Wine is rapidly becoming the drink of choice among Americans. Not only is the number of people drinking wine increasing, the number of wines on the market is also on the rise. Experts estimate that, by 2015, Americans may even drink more wine than the French! No doubt you are familiar with the usual reds and whites, but did you know that there is also a category of wines that are sweet enough to replace your favorite dessert? Dessert wines are luscious after-dinner drinks that will linger on your palate more deliciously than any mousse, cake or pie. You've got to try one! Read on to learn more about these lovely sweet wines.
Dessert wines bring a novel and luscious end to a meal
Debra and Keith Gordon, authors of Wine on Tuesdays
, are passionate about wine and want to foster your passion too. They believe wine is fun, fresh and meant to be enjoyed at all times - that includes at dessert.
Sure it's easier to order the cheesecake
, chocolate mousse
or apple pie
, but chances are you've already had them a time or two. What's novel about that? Why not savoringly sip a sweet, full-flavored dessert wine, instead?
What is dessert wine?
In a word, ambrosia. The Gordons say that there is actually no clear definition of a dessert wine, but that these sweeter, full-flavored wines provide an ambrosial completion to the meal they follow. This is unlike the more acidic, lighter wines
a meal. Acidic wines open the palate, sweet wines close it.
Typically, dessert wines are sold in half-bottles. The smaller quantity reflects the way these sweet wines are to be drank. You sip - not gulp - small amounts of a dessert wine after a meal. And packaging the wine in a smaller bottle means there is less wine to spoil before it is all drunk.
You can purchase your own bottles of dessert wines as well as order a glass at some of the more upscale restaurants.
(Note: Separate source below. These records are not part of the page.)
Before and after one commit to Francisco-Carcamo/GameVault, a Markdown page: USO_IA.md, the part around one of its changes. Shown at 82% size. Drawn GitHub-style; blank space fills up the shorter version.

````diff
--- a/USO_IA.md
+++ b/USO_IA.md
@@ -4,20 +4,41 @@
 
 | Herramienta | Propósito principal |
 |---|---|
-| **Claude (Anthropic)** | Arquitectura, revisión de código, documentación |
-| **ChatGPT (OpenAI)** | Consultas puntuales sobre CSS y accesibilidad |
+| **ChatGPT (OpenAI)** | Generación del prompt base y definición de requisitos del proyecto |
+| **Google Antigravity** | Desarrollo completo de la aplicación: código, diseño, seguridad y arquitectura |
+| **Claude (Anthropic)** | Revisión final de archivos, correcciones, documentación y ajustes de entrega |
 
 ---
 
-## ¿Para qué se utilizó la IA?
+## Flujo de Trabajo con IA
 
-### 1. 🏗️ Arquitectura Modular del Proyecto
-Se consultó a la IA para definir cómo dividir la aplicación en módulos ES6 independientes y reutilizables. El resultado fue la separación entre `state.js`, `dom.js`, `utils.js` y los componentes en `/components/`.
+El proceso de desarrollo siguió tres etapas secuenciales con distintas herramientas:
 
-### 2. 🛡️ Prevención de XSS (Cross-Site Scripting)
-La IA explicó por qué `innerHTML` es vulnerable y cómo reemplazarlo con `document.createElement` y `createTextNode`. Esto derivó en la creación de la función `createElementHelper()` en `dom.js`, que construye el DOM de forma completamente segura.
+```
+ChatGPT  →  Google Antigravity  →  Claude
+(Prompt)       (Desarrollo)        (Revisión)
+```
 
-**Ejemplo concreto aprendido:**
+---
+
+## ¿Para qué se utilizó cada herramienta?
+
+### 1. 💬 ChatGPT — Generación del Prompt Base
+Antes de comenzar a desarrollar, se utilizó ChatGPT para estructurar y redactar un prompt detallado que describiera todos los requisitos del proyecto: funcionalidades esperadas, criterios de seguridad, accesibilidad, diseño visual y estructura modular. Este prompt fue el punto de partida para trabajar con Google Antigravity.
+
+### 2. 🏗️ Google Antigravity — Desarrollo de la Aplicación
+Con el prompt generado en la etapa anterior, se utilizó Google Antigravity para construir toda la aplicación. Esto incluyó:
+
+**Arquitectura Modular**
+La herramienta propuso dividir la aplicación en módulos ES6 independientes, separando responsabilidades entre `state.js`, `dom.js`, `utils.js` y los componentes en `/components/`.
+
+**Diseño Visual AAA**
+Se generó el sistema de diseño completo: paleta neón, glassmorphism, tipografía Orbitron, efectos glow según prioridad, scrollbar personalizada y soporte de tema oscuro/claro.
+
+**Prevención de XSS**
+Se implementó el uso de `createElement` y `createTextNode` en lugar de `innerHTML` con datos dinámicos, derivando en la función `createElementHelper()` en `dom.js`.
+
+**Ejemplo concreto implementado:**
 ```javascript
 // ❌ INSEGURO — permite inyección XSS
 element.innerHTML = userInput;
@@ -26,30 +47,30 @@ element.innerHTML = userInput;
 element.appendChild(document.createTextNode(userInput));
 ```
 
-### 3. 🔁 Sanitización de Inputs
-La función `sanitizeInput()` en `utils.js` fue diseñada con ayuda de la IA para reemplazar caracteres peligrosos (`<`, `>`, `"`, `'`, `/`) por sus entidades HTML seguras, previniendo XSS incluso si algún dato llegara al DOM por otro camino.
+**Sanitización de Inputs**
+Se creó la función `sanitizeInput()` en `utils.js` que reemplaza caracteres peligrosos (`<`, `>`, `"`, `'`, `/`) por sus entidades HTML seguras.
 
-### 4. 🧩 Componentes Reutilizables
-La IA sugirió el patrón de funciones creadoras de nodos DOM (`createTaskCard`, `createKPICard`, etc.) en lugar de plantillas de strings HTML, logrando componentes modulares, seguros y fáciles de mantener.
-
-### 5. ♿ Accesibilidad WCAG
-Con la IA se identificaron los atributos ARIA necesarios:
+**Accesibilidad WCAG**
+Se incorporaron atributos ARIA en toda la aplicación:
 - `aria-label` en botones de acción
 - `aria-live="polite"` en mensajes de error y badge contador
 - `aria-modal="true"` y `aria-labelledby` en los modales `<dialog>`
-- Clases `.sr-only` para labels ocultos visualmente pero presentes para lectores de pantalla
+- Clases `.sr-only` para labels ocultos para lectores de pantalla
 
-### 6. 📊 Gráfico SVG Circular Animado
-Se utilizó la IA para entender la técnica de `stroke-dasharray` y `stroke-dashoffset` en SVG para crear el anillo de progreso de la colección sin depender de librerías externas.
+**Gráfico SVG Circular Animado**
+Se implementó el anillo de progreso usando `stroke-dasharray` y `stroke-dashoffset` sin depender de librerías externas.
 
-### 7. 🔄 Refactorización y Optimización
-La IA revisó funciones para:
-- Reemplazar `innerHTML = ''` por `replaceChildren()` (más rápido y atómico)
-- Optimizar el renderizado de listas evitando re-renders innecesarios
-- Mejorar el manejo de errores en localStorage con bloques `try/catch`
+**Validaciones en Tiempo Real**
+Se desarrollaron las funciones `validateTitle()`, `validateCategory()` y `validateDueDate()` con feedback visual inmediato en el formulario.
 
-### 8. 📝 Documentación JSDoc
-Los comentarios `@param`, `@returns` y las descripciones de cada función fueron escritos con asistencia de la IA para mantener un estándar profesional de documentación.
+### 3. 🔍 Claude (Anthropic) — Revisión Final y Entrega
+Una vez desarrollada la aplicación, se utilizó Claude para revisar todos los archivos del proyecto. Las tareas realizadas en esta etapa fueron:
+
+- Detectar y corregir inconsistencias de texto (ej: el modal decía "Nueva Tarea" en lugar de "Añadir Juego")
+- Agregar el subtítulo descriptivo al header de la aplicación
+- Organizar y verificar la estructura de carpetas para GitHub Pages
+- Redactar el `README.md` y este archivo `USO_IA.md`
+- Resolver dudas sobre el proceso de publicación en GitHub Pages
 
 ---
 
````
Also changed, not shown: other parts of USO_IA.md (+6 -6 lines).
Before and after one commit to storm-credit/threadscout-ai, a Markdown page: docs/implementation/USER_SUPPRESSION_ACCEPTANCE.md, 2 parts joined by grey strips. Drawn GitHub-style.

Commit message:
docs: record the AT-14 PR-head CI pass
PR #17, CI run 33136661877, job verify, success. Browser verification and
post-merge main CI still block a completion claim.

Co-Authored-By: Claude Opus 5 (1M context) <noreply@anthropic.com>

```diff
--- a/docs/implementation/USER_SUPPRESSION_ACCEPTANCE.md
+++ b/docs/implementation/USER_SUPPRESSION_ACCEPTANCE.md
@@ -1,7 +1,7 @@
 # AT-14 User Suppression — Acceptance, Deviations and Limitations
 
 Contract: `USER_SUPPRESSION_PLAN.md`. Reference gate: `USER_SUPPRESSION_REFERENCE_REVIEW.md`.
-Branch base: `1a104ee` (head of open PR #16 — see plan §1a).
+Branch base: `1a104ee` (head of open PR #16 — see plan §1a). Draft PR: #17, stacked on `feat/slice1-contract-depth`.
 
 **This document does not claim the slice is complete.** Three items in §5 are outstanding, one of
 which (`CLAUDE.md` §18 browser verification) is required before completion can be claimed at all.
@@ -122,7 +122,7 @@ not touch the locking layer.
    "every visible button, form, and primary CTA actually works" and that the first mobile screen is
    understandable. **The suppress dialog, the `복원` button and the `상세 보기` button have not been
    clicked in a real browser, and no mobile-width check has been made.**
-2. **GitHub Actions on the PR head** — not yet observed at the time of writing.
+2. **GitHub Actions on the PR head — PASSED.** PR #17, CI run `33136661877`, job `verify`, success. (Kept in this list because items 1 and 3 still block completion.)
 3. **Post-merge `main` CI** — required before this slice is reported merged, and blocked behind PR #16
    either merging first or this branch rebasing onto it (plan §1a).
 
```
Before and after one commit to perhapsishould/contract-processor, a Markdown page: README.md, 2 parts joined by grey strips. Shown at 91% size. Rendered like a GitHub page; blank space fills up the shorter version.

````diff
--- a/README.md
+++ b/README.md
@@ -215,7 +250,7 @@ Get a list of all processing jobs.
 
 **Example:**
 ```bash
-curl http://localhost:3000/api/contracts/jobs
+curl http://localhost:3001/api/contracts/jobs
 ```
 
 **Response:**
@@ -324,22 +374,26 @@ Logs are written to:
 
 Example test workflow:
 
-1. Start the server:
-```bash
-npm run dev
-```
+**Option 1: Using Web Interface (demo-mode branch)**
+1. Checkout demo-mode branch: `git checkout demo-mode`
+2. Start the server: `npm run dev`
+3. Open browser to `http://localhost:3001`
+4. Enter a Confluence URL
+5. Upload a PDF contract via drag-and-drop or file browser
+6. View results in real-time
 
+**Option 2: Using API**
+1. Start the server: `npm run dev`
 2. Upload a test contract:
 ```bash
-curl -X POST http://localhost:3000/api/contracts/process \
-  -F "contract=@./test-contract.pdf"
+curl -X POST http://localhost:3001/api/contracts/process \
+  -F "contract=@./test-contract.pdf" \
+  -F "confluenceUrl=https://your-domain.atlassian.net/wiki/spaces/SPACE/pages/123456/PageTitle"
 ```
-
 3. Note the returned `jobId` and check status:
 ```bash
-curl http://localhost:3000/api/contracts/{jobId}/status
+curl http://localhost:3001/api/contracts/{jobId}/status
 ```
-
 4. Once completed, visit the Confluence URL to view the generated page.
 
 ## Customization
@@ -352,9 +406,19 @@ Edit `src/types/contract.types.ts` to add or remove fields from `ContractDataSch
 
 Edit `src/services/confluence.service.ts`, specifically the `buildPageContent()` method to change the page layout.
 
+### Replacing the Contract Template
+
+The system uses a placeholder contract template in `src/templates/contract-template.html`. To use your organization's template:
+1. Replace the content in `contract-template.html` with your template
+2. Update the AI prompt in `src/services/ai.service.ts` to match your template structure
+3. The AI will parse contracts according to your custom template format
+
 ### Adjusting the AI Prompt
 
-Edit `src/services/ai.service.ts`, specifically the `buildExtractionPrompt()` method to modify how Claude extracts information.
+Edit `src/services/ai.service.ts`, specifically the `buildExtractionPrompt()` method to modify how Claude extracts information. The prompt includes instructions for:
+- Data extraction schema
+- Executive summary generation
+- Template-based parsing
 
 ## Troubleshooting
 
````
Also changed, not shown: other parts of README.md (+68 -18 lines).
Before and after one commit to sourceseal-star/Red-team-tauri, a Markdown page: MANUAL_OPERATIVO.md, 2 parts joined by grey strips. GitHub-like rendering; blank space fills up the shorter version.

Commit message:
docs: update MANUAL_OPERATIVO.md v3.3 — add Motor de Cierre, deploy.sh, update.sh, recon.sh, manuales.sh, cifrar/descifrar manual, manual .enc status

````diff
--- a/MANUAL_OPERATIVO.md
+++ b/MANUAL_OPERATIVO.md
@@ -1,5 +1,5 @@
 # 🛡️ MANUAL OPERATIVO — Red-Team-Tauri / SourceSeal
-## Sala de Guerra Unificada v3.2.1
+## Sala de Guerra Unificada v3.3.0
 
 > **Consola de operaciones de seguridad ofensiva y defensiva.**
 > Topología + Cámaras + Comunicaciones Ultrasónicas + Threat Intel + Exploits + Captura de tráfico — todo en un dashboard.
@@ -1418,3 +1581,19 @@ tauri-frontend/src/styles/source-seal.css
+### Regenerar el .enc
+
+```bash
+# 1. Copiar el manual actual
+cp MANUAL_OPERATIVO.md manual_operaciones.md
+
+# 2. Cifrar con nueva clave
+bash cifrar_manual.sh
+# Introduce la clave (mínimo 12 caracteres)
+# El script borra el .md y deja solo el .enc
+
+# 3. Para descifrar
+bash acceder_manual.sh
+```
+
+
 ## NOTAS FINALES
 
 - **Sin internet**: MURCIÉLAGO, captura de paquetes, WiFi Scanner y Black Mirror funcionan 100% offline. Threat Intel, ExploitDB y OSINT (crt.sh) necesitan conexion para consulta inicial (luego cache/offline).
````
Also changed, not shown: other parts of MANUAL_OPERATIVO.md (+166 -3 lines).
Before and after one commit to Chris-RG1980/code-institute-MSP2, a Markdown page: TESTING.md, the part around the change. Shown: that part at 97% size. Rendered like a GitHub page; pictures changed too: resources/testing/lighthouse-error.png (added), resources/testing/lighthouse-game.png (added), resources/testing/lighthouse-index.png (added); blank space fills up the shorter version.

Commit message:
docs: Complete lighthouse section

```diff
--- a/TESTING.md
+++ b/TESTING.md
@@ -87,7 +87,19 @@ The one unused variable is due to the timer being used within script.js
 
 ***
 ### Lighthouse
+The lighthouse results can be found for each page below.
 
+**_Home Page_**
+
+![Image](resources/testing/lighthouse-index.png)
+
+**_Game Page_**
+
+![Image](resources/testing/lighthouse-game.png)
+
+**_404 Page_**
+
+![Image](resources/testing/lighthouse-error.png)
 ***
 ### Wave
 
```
Following are the different types of dessert wines that you can try after your next evening meal.
Late Harvest Wines
According to the Gordons, late harvest wines come from grapes that are left on the vine longer than those picked for regular wines. The grapes are able to achieve higher levels of sugar, which means they also have higher levels of alcohol.
Dessert wines pair impeccably with fruit tarts or crÃ¨me brulee, but they are just as satisfying sipped on their own.
The Gordons suggest German Auslese, Beernauslese (only produced three out of every 10 years), and Trockenbeerenauslese (which has more sugar and alcohol). Look for dessert wines made by Wegeler-Deinhard, Pauly-Bergweiler, Dr H Thanish, Selback-Oster, and Schloss Saarstein.
Late harvest wines are also available from Washington, Oregon and Virginia.
Considered a very late harvest wine, ice wines are made from grapes that actually freeze on the vine. They are picked in the early morning hours (usually between 2 a.m. and 5 a.m.) and then crushed.
According to the Gordons, ice wines are even sweeter than younger late harvest wines and they are ideal for aging. Ice wines are also more expensive than younger late harvest wines.
The most common grapes used in ice wines are Riesling, Sauvignon Blanc, and Semillon. These wines exude notes of honey, apricot, butterscotch, and spice, countered with a crisp acidity.
You will be surprised to find out that one of the finest wines in the world is made from a fungus that rots grapes. The Gordons explain that late in the growing season, Semillon or Sauvignon Blanc grapes left on the vine develop a fungus called botrytis cinerea, also known as "noble rot."
The clusters of grapes shrivel like raisins and become highly concentrated in sugar. Once harvested, the grapes are turned into some of the most prized, long-lived wines in the world. What makes Sauternes so special is their clean flavor, complexity and balance. Their sweetness lingers on the palate long after you've finished your glass.
The Gordons recommend Tokaij of Hungary, German Trockenbeerenauslese, and, hands down, French Sauternes. Specifically, Chateau D'Yquem, Guirand, Rieussec, D'Arche and Lamothe. These are quite pricey, but worth the experience.
Drink your dessert
Once you start sampling dessert wines, with or without a perfectly paired dessert, you may just find that you'd rather drink dessert than eat it.
Debra and Keith Gordon want you to comfortably reach for a glass of dessert wine and enjoy it. Their book Wine on Tuesdays
gives you a history of wine, explains the different varietals and food pairings, and provides shopping and ordering tips. Wine on Tuesdays
is not a complicated stuffy book. It gives you an understandable approach to exploring the many types of wine as well as the confidence to buy, order and drink America's new favorite drink.
For more information on how to be a serious wine drinker without taking wine seriously, visit the Gordons' Wine on Tuesdays blog
. And be sure to check out the SheKnows.com Food and Cooking Channel
for articles on wine, beer, and cocktails and foods to pair with them.